A group of app developers, consumer advocates and others are agreeing to test a voluntary code of conduct for data privacy for mobile apps. The code would set requirements for participating developers to release notices regarding whether their apps collect certain types of personal information or share user specific data with third party groups or data resellers. The Obama administration favors consumer privacy laws, but has yet to release additional details.

The purpose of the code is to disclose to consumers the data collection practices of mobile apps. The move into the testing phase is the result of negotiations lead by the National Telecommunications and Information Administration of the U.S. Department of Commerce, along with app developers, digital marketing, civil liberties, consumer and privacy groups.

On Thursday, many of those involved voted to support a version of the code drafted by a coalition of the Application Developers Alliance, an industry association, and advocacy groups such as the ACLU and the World Privacy Forum.

Those critical of the code say that the notices will have little effect, reports The New York Times. They say that the notices would display limited data collection information and would not let consumers opt-out of data mining or see what personal data is collected. Despite support, mobile app developers, such as Apple and Google, have yet to indicate their intent to sign the code.

Previously, the app industry has been criticized by some consumer advocates and federal regulators for collecting personal data from users without their knowledge. Last year, the FTC reviewed 400 popular children’s mobile apps and determined that only 20 percent disclosed their practices on data collection.

The code of conduct would set requirements for participating mobile app developers to display indications on whether their apps collect user-specific information in eight categories. These are: biometrics, Web browsing history, phone calls or texts logs, contact list details, financial information, health or medical data, location data, and stored text, video or photo files.
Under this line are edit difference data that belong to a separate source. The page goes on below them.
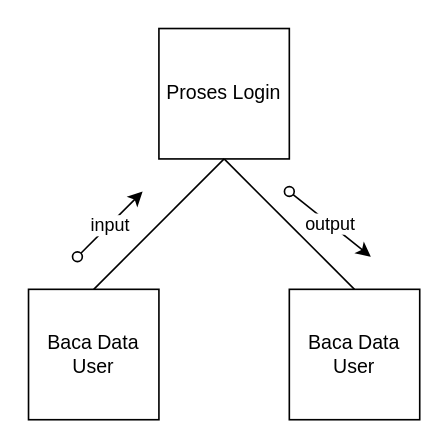
This is skripsi-bt1-1.drawio from raflialkindhi/graph-save, a draw.io file, before an edit. Source tidied: cells renumbered, new cells numbered last; positions are measured from the earlier drawing's top-left corner, leaving out a move shared by most shapes. Both pictures are drawn from the tidied source at 163%, with x=0, y=0 at pixel (28, 28).
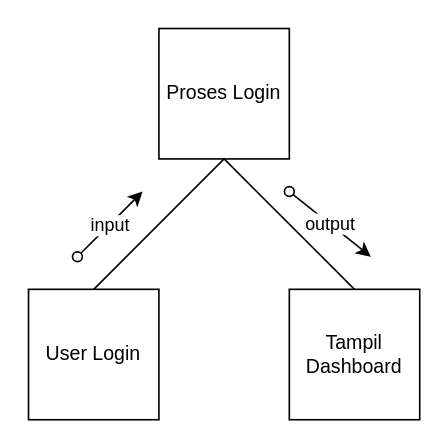
The same page after the edit.

The edit, as a diff of the source:
```diff
@@
 <mxGraphModel>
   <root>
     <mxCell id="0" />
     <mxCell id="1" parent="0" />
     <mxCell id="2" style="rounded=0;jettySize=auto;html=1;exitX=0.5;exitY=1;exitDx=0;exitDy=0;entryX=0.5;entryY=0;entryDx=0;entryDy=0;endArrow=none;endFill=0;" parent="1" edge="1" source="3" target="6">
       <mxGeometry relative="1" as="geometry" />
     </mxCell>
     <mxCell id="3" value="Proses Login" style="whiteSpace=wrap;html=1;" parent="1" vertex="1">
       <mxGeometry x="80" width="80" height="80" as="geometry" />
     </mxCell>
     <mxCell id="4" style="rounded=0;jettySize=auto;html=1;exitX=0.5;exitY=0;exitDx=0;exitDy=0;entryX=0.5;entryY=1;entryDx=0;entryDy=0;endArrow=none;endFill=0;" parent="1" edge="1" source="5" target="3">
       <mxGeometry relative="1" as="geometry" />
     </mxCell>
-    <mxCell id="5" value="Baca Data User" style="whiteSpace=wrap;html=1;" parent="1" vertex="1">
+    <mxCell id="5" value="User Login" style="whiteSpace=wrap;html=1;" parent="1" vertex="1">
       <mxGeometry y="160" width="80" height="80" as="geometry" />
     </mxCell>
-    <mxCell id="6" value="Baca Data User" style="whiteSpace=wrap;html=1;" parent="1" vertex="1">
+    <mxCell id="6" value="Tampil Dashboard" style="whiteSpace=wrap;html=1;" parent="1" vertex="1">
       <mxGeometry x="160" y="160" width="80" height="80" as="geometry" />
     </mxCell>
     <mxCell id="7" style="endArrow=classic;html=1;rounded=0;startArrow=oval;startFill=0;" parent="1" edge="1">
       <mxGeometry relative="1" as="geometry">
         <mxPoint x="30" y="140" as="sourcePoint" />
         <mxPoint x="70" y="100" as="targetPoint" />
       </mxGeometry>
     </mxCell>
     <mxCell id="8" value="input" style="edgeLabel;html=1;align=center;verticalAlign=middle;" parent="7" vertex="1">
       <mxGeometry relative="1" as="geometry" />
     </mxCell>
     <mxCell id="9" style="endArrow=classic;html=1;rounded=0;startArrow=oval;startFill=0;" parent="1" edge="1">
       <mxGeometry relative="1" as="geometry">
         <mxPoint x="160" y="100" as="sourcePoint" />
         <mxPoint x="210" y="140" as="targetPoint" />
       </mxGeometry>
     </mxCell>
     <mxCell id="10" value="output" style="edgeLabel;html=1;align=center;verticalAlign=middle;" parent="9" vertex="1">
       <mxGeometry relative="1" as="geometry" />
     </mxCell>
   </root>
 </mxGraphModel>
```
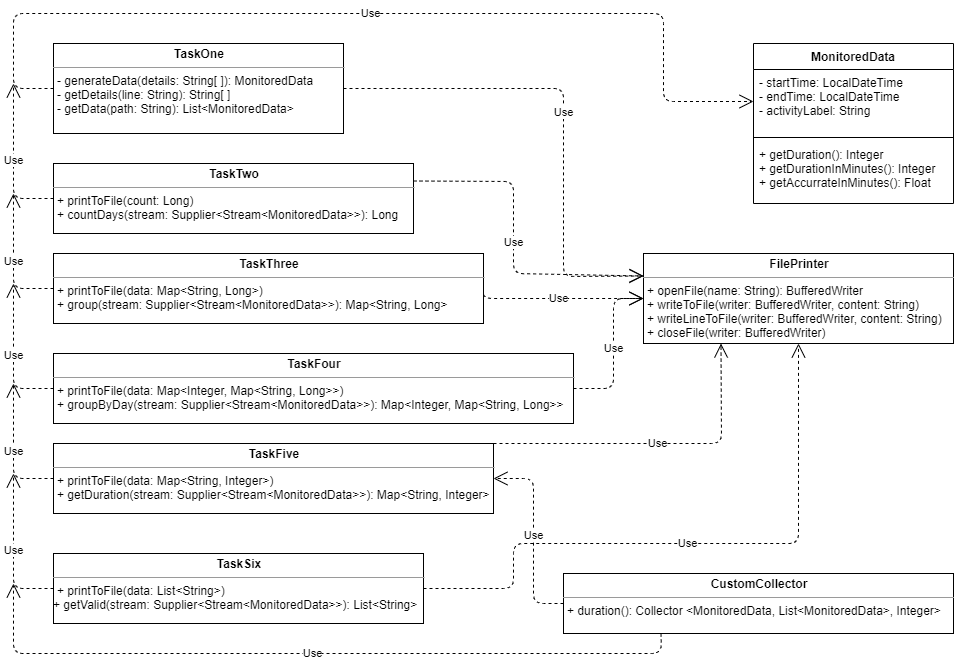
Before: Tasks.png, a diagram exported from draw.io (ReapersSorrow/Projects). Source tidied: cells renumbered, new cells last; positions are measured from the earlier drawing's top-left corner, leaving out a move shared by most shapes.
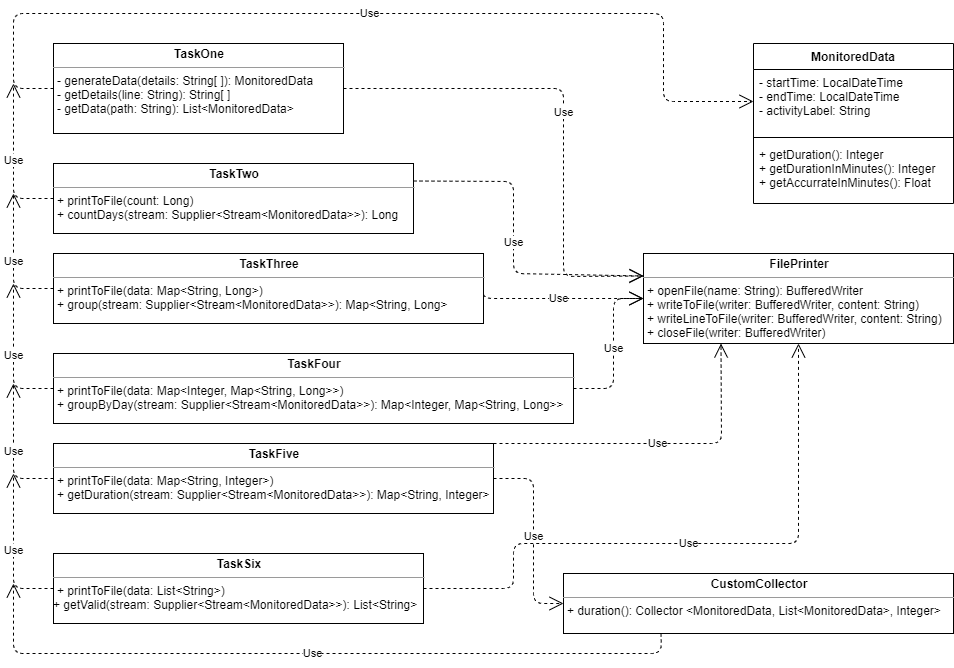
Above is the later version.

The edit, as a diff of the source:
```diff
@@ -145,11 +145,11 @@
         </Array>
       </mxGeometry>
     </mxCell>
-    <mxCell id="27" value="Use" style="endArrow=open;endSize=12;dashed=1;html=1;exitX=0;exitY=0.5;exitDx=0;exitDy=0;entryX=1;entryY=0.5;entryDx=0;entryDy=0;" parent="1" edge="1" source="3" target="6">
+    <mxCell id="27" value="Use" style="endArrow=open;endSize=12;dashed=1;html=1;exitX=1;exitY=0.5;exitDx=0;exitDy=0;entryX=0;entryY=0.5;entryDx=0;entryDy=0;" parent="1" edge="1" source="6" target="3">
       <mxGeometry relative="1" as="geometry">
         <Array as="points">
+          <mxPoint x="520" y="465" />
           <mxPoint x="520" y="590" />
-          <mxPoint x="520" y="465" />
         </Array>
       </mxGeometry>
     </mxCell>
```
Violators of the code would be subject to FTC enforcement, and the code is a first step by the Obama administration as it attempts to introduce a consumer privacy bill of rights. Yet, the administration has not made the proposed text of the legislation public.